BEGIN Provided entries
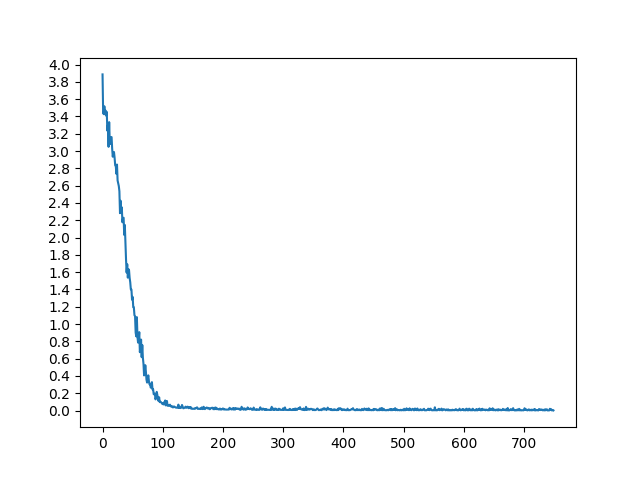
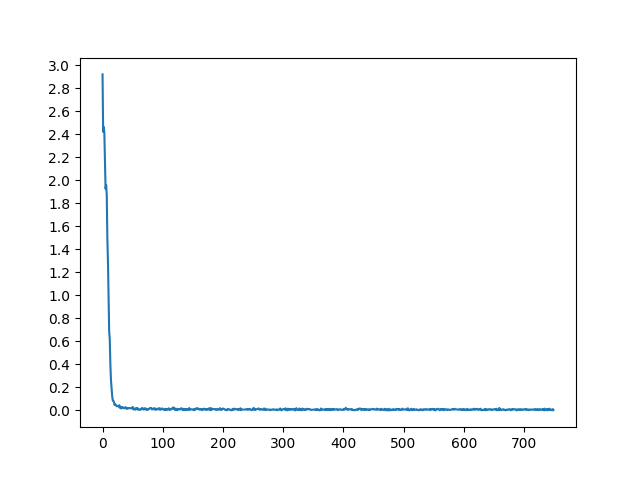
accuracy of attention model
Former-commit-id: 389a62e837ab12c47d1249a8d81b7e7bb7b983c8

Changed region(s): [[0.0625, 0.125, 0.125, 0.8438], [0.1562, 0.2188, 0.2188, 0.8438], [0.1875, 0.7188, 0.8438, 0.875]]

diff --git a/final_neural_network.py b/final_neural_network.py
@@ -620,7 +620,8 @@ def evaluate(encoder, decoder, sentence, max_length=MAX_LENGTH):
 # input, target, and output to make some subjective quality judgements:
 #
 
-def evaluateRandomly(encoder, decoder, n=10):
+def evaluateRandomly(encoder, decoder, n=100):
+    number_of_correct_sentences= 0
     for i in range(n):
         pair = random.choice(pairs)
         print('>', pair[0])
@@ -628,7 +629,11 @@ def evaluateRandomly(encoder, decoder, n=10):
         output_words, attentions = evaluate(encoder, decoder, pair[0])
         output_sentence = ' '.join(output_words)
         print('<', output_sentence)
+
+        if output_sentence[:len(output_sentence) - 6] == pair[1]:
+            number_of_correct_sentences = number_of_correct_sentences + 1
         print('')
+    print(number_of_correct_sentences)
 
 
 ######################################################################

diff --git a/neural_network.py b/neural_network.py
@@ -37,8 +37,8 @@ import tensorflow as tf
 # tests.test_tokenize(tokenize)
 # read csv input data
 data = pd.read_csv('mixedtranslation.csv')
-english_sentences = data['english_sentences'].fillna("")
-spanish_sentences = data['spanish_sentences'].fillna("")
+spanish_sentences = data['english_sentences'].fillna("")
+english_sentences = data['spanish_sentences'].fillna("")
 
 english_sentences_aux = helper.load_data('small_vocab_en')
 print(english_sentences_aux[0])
END Provided entries
** What is being asked **
From the data above, say how many lines include "print", and write nothing but the number.

** Task output **
5